Edit difference data:
-- -- --
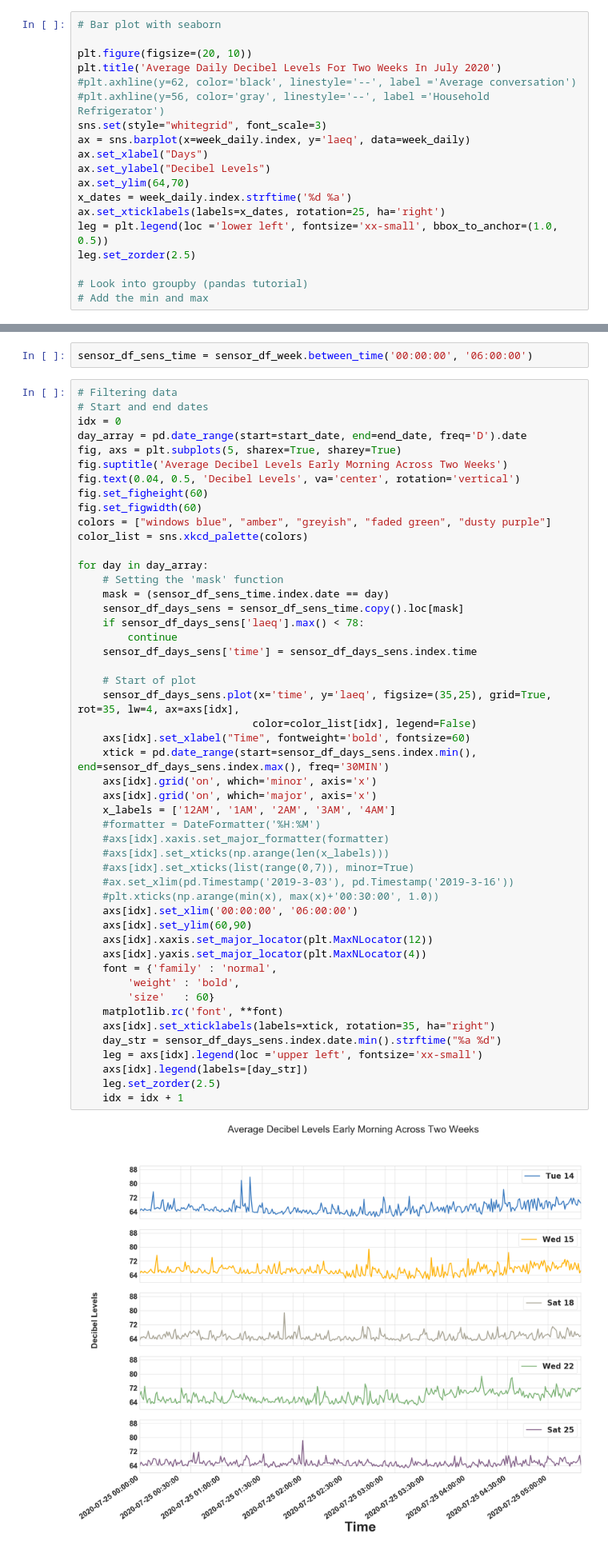
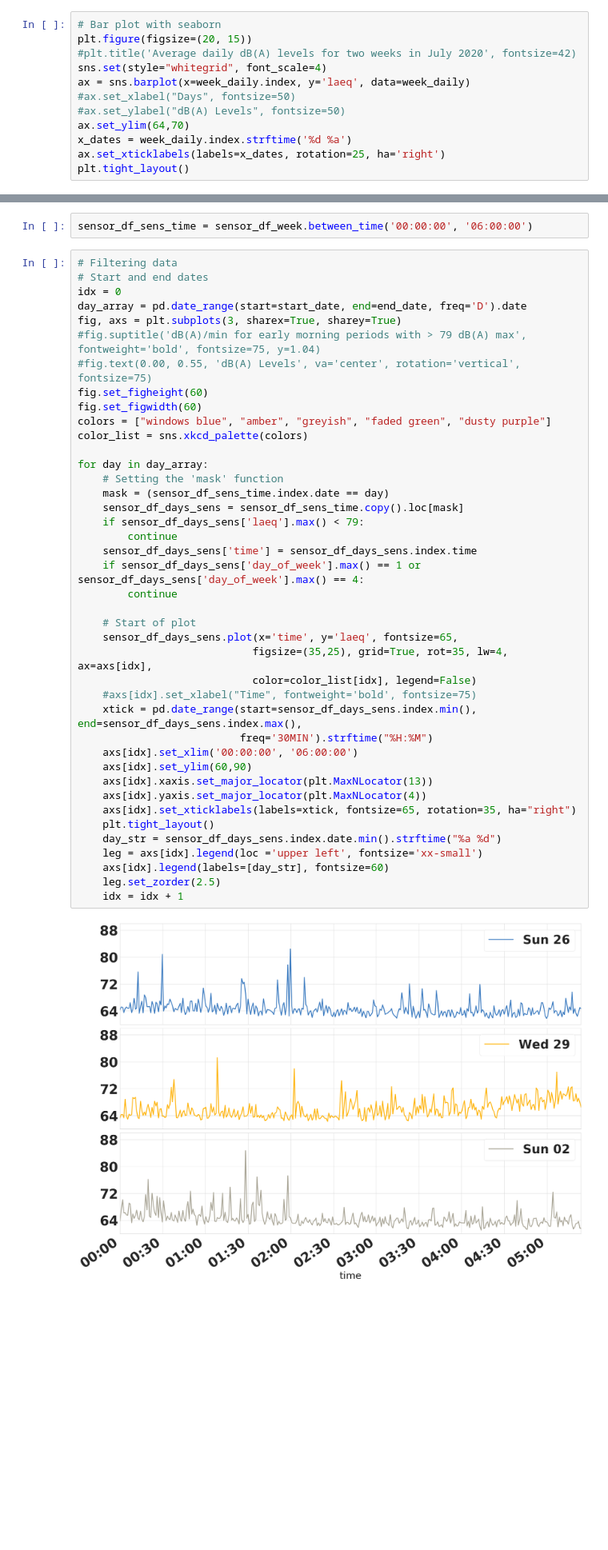
Before and after one commit to ayancooper11804/nyu_arise_noise_2020, a Jupyter notebook: notebooks/data_plot.ipynb, the cells around one changed output, grey strips where cells are left out. Shown at 80% size. Drawn from its saved outputs; the diff is of its cells as text; blank space fills up the shorter version.

```diff
--- a/notebooks/data_plot.ipynb
+++ b/notebooks/data_plot.ipynb
@@ -249,21 +254,14 @@ week_daily.tail()
 # Week Day Analysis
 # %%
 # Bar plot with seaborn
-
-plt.figure(figsize=(20, 10))
-plt.title('Average Daily Decibel Levels For Two Weeks In July 2020')
-#plt.axhline(y=62, color='black', linestyle='--', label ='Average conversation')
-#plt.axhline(y=56, color='gray', linestyle='--', label ='Household Refrigerator')
-sns.set(style="whitegrid", font_scale=3)
+plt.figure(figsize=(20, 15))
+#plt.title('Average daily dB(A) levels for two weeks in July 2020', fontsize=42)
+sns.set(style="whitegrid", font_scale=4)
 ax = sns.barplot(x=week_daily.index, y='laeq', data=week_daily)
-ax.set_xlabel("Days")
-ax.set_ylabel("Decibel Levels")
+#ax.set_xlabel("Days", fontsize=50)
+#ax.set_ylabel("dB(A) Levels", fontsize=50)
 ax.set_ylim(64,70)
 x_dates = week_daily.index.strftime('%d %a')
 ax.set_xticklabels(labels=x_dates, rotation=25, ha='right')
-leg = plt.legend(loc ='lower left', fontsize='xx-small', bbox_to_anchor=(1.0, 0.5))
-leg.set_zorder(2.5)
-
-# Look into groupby (pandas tutorial)
-# Add the min and max
+plt.tight_layout()
 # %% [output]
@@ -468,54 +469,46 @@ sensor_df_sens_time = sensor_df_week.between_time('00:00:00', '06:00:00')
 # %%
 # Filtering data
 # Start and end dates
 idx = 0
 day_array = pd.date_range(start=start_date, end=end_date, freq='D').date
-fig, axs = plt.subplots(5, sharex=True, sharey=True)
-fig.suptitle('Average Decibel Levels Early Morning Across Two Weeks')
-fig.text(0.04, 0.5, 'Decibel Levels', va='center', rotation='vertical')
+fig, axs = plt.subplots(3, sharex=True, sharey=True)
+#fig.suptitle('dB(A)/min for early morning periods with > 79 dB(A) max', fontweight='bold', fontsize=75, y=1.04)
+#fig.text(0.00, 0.55, 'dB(A) Levels', va='center', rotation='vertical', fontsize=75)
 fig.set_figheight(60)
 fig.set_figwidth(60)
 colors = ["windows blue", "amber", "greyish", "faded green", "dusty purple"]
 color_list = sns.xkcd_palette(colors)
 
 for day in day_array:
     # Setting the 'mask' function
     mask = (sensor_df_sens_time.index.date == day)
     sensor_df_days_sens = sensor_df_sens_time.copy().loc[mask]
-    if sensor_df_days_sens['laeq'].max() < 78:
+    if sensor_df_days_sens['laeq'].max() < 79:
         continue
     sensor_df_days_sens['time'] = sensor_df_days_sens.index.time
+    if sensor_df_days_sens['day_of_week'].max() == 1 or sensor_df_days_sens['day_of_week'].max() == 4:
+        continue
 
     # Start of plot
-    sensor_df_days_sens.plot(x='time', y='laeq', figsize=(35,25), grid=True, rot=35, lw=4, ax=axs[idx],
+    sensor_df_days_sens.plot(x='time', y='laeq', fontsize=65,
+                            figsize=(35,25), grid=True, rot=35, lw=4, ax=axs[idx],
                             color=color_list[idx], legend=False)
-    axs[idx].set_xlabel("Time", fontweight='bold', fontsize=60)
-    xtick = pd.date_range(start=sensor_df_days_sens.index.min(), end=sensor_df_days_sens.index.max(), freq='30MIN')
-    axs[idx].grid('on', which='minor', axis='x')
-    axs[idx].grid('on', which='major', axis='x')
-    x_labels = ['12AM', '1AM', '2AM', '3AM', '4AM']
-    #formatter = DateFormatter('%H:%M')
-    #axs[idx].xaxis.set_major_formatter(formatter)
-    #axs[idx].set_xticks(np.arange(len(x_labels)))
-    #axs[idx].set_xticks(list(range(0,7)), minor=True)
-    #ax.set_xlim(pd.Timestamp('2019-3-03'), pd.Timestamp('2019-3-16'))
-    #plt.xticks(np.arange(min(x), max(x)+'00:30:00', 1.0))
+    #axs[idx].set_xlabel("Time", fontweight='bold', fontsize=75)
+    xtick = pd.date_range(start=sensor_df_days_sens.index.min(), end=sensor_df_days_sens.index.max(),
+                          freq='30MIN').strftime("%H:%M")
     axs[idx].set_xlim('00:00:00', '06:00:00')
     axs[idx].set_ylim(60,90)
-    axs[idx].xaxis.set_major_locator(plt.MaxNLocator(12))
+    axs[idx].xaxis.set_major_locator(plt.MaxNLocator(13))
     axs[idx].yaxis.set_major_locator(plt.MaxNLocator(4))
-    font = {'family' : 'normal',
-        'weight' : 'bold',
-        'size'   : 60}
-    matplotlib.rc('font', **font)
-    axs[idx].set_xticklabels(labels=xtick, rotation=35, ha="right")
+    axs[idx].set_xticklabels(labels=xtick, fontsize=65, rotation=35, ha="right")
+    plt.tight_layout()
     day_str = sensor_df_days_sens.index.date.min().strftime("%a %d")
     leg = axs[idx].legend(loc ='upper left', fontsize='xx-small')
-    axs[idx].legend(labels=[day_str])
+    axs[idx].legend(labels=[day_str], fontsize=60)
     leg.set_zorder(2.5)
     idx = idx + 1
 # %% [output]
-[figure, old version]
+[figure, new version]
 # %% [markdown]
 These 5 plots are showing the 2 week period of July 12 2020 to July 25 2020. It focuses on midnight to 6 am in a minute resolution, with days that only had data going above 78 decibel levels.
 # %%
```
Also changed, not shown: parts of 20 cells of this notebook.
-- -- --
What you are asked to do: Where does the string "right" appear in the records? Copy every line that holds it.

Result of the exercise:
 ax.set_xticklabels(labels=x_dates, rotation=25, ha='right')
-    axs[idx].set_xticklabels(labels=xtick, rotation=35, ha="right")
+    axs[idx].set_xticklabels(labels=xtick, fontsize=65, rotation=35, ha="right")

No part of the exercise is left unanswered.